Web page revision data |
==================================================
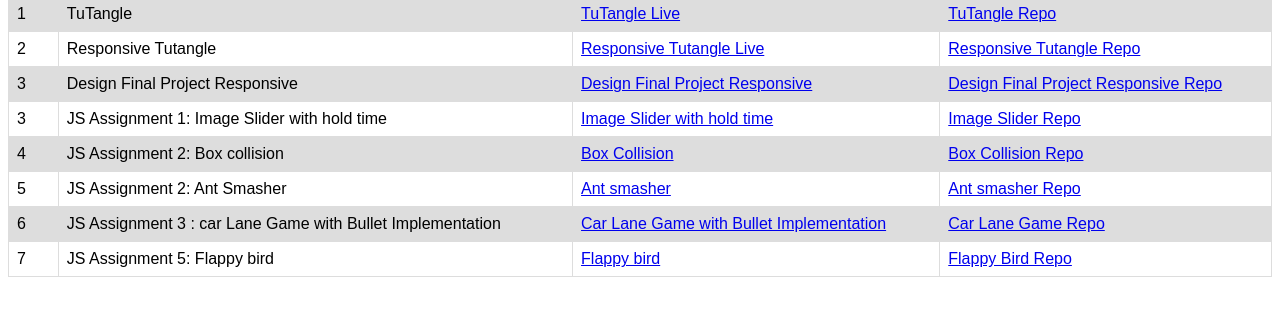
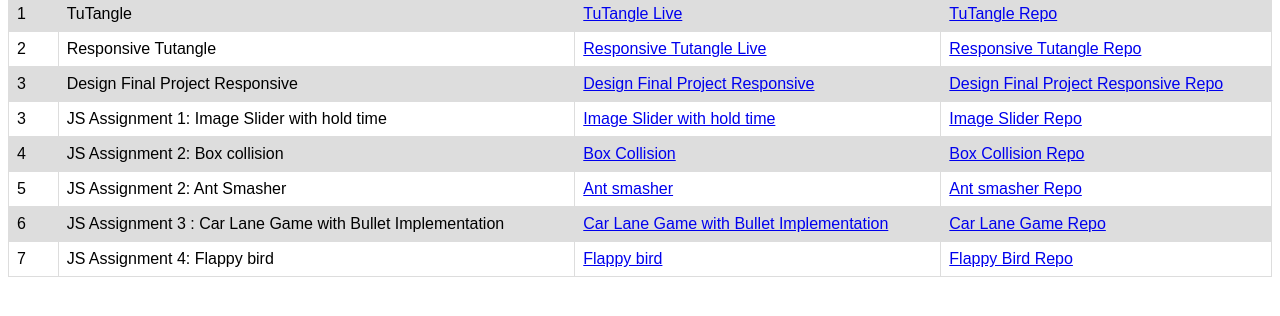
Before and after one commit to bharatrajjoshi/bharatrajjoshi.github.io, a plain HTML site: page index.html in a window 1280 px wide. Shown: the part 278-594 px from the top of the page. Drawn offline with Linux system fonts and the light colour scheme.

Commit message:
Update index.html

```diff
--- a/index.html
+++ b/index.html
@@ -66,12 +66,12 @@
               </tr>
 
     <td>6</td>
-                <td>JS Assignment 3 : car Lane Game with Bullet Implementation </td>
+                <td>JS Assignment 3 : Car Lane Game with Bullet Implementation </td>
                 <td><a target="_blank" href="JS%20Assignment%203%20car%20Lane%20Game%20with%20Bullet%20Implementation/index.html">Car Lane Game with Bullet Implementation</a></td>
                <td><a target="_blank" href="https://github.com/bharatrajjoshi/bharatrajjoshi.github.io/tree/main/JS%20Assignment%203%20car%20Lane%20Game%20with%20Bullet%20Implementation">Car Lane Game Repo </a></td>
                </tr>
  <td>7</td>
-                <td>JS Assignment 5: Flappy bird </td>
+                <td>JS Assignment 4: Flappy bird </td>
                 <td><a target="_blank" href="JS%20Assignment%205%20Flappy%20bird/index.html">Flappy bird</a></td>
                <td><a target="_blank" href="https://github.com/bharatrajjoshi/bharatrajjoshi.github.io/tree/main/JS%20Assignment%205%20Flappy%20bird">Flappy Bird Repo </a></td>
                </tr>
```
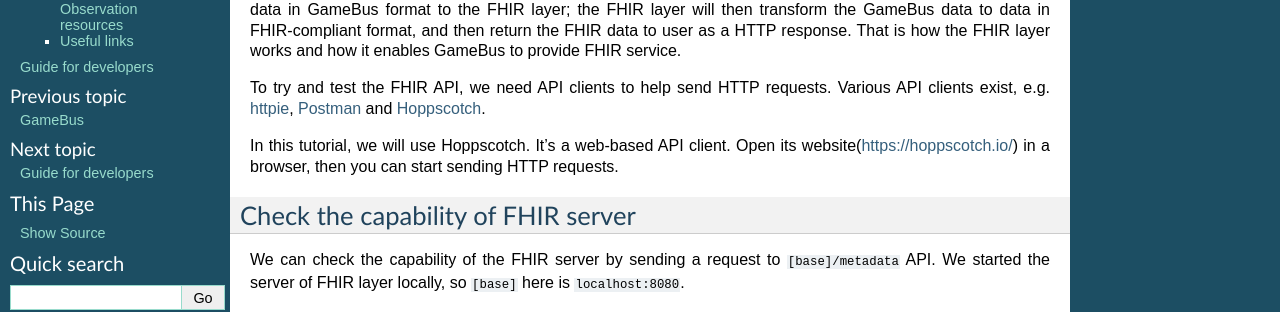
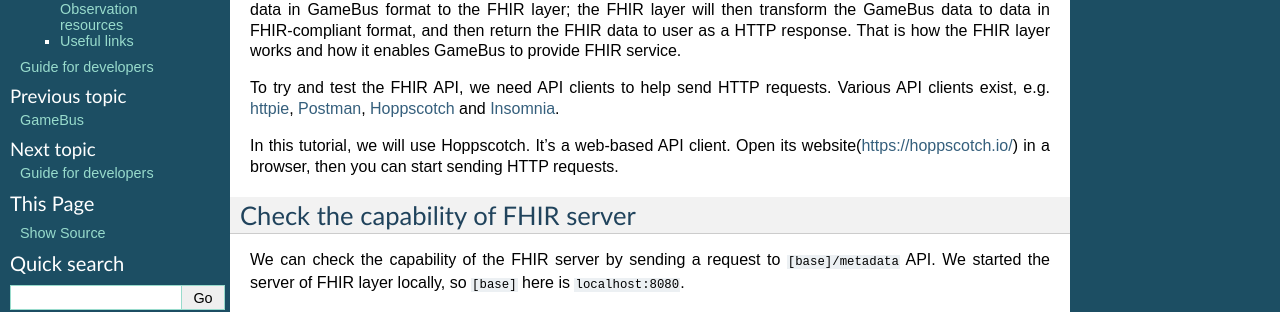
Before and after one commit to nwo-strap/gamebus-fhir-layer, a Sphinx documentation site: the page built from docs/source/tutorial4_fhir_api.rst, in a window 1280 px wide and 900 px high. Shown: the part 233-545 px from the top of the window. Built offline with Sphinx 7.4.7, drawn with Linux system fonts in a browser that asks for light colours.

Commit message:
add API client Insomnia

```diff
--- a/docs/source/tutorial4_fhir_api.rst
+++ b/docs/source/tutorial4_fhir_api.rst
@@ -16,7 +16,7 @@ response. That is how the FHIR layer works and how it enables GameBus to provide
 service.
 
 To try and test the FHIR API, we need API clients to help send HTTP requests.
-Various API clients exist, e.g. `httpie`_, `Postman`_ and `Hoppscotch`_.
+Various API clients exist, e.g. `httpie`_, `Postman`_, `Hoppscotch`_ and `Insomnia`_.
 
 In this tutorial, we will use Hoppscotch. It's a web-based API client.
 Open its website(https://hoppscotch.io/) in a browser, then you can start
@@ -179,6 +179,7 @@ Useful links
 .. _httpie: https://httpie.io/
 .. _Postman: https://www.postman.com/
 .. _Hoppscotch: https://hoppscotch.io/
+.. _Insomnia: https://insomnia.rest/
 .. _CapabilityStatement: https://www.hl7.org/fhir/capabilitystatement.html
 .. _Patient: https://www.hl7.org/fhir/patient.html
 .. _Observation: https://www.hl7.org/fhir/observation.html
```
==================================================
What to produce | Return every record exactly, leaving out the pictures.

Solution |
Before and after one commit to bharatrajjoshi/bharatrajjoshi.github.io, a plain HTML site: page index.html in a window 1280 px wide. Shown: the part 278-594 px from the top of the page. Drawn offline with Linux system fonts and the light colour scheme.

Commit message:
Update index.html

```diff
--- a/index.html
+++ b/index.html
@@ -66,12 +66,12 @@
               </tr>
 
     <td>6</td>
-                <td>JS Assignment 3 : car Lane Game with Bullet Implementation </td>
+                <td>JS Assignment 3 : Car Lane Game with Bullet Implementation </td>
                 <td><a target="_blank" href="JS%20Assignment%203%20car%20Lane%20Game%20with%20Bullet%20Implementation/index.html">Car Lane Game with Bullet Implementation</a></td>
                <td><a target="_blank" href="https://github.com/bharatrajjoshi/bharatrajjoshi.github.io/tree/main/JS%20Assignment%203%20car%20Lane%20Game%20with%20Bullet%20Implementation">Car Lane Game Repo </a></td>
                </tr>
  <td>7</td>
-                <td>JS Assignment 5: Flappy bird </td>
+                <td>JS Assignment 4: Flappy bird </td>
                 <td><a target="_blank" href="JS%20Assignment%205%20Flappy%20bird/index.html">Flappy bird</a></td>
                <td><a target="_blank" href="https://github.com/bharatrajjoshi/bharatrajjoshi.github.io/tree/main/JS%20Assignment%205%20Flappy%20bird">Flappy Bird Repo </a></td>
                </tr>
```
Before and after one commit to nwo-strap/gamebus-fhir-layer, a Sphinx documentation site: the page built from docs/source/tutorial4_fhir_api.rst, in a window 1280 px wide and 900 px high. Shown: the part 233-545 px from the top of the window. Built offline with Sphinx 7.4.7, drawn with Linux system fonts in a browser that asks for light colours.

Commit message:
add API client Insomnia

```diff
--- a/docs/source/tutorial4_fhir_api.rst
+++ b/docs/source/tutorial4_fhir_api.rst
@@ -16,7 +16,7 @@ response. That is how the FHIR layer works and how it enables GameBus to provide
 service.
 
 To try and test the FHIR API, we need API clients to help send HTTP requests.
-Various API clients exist, e.g. `httpie`_, `Postman`_ and `Hoppscotch`_.
+Various API clients exist, e.g. `httpie`_, `Postman`_, `Hoppscotch`_ and `Insomnia`_.
 
 In this tutorial, we will use Hoppscotch. It's a web-based API client.
 Open its website(https://hoppscotch.io/) in a browser, then you can start
@@ -179,6 +179,7 @@ Useful links
 .. _httpie: https://httpie.io/
 .. _Postman: https://www.postman.com/
 .. _Hoppscotch: https://hoppscotch.io/
+.. _Insomnia: https://insomnia.rest/
 .. _CapabilityStatement: https://www.hl7.org/fhir/capabilitystatement.html
 .. _Patient: https://www.hl7.org/fhir/patient.html
 .. _Observation: https://www.hl7.org/fhir/observation.html
```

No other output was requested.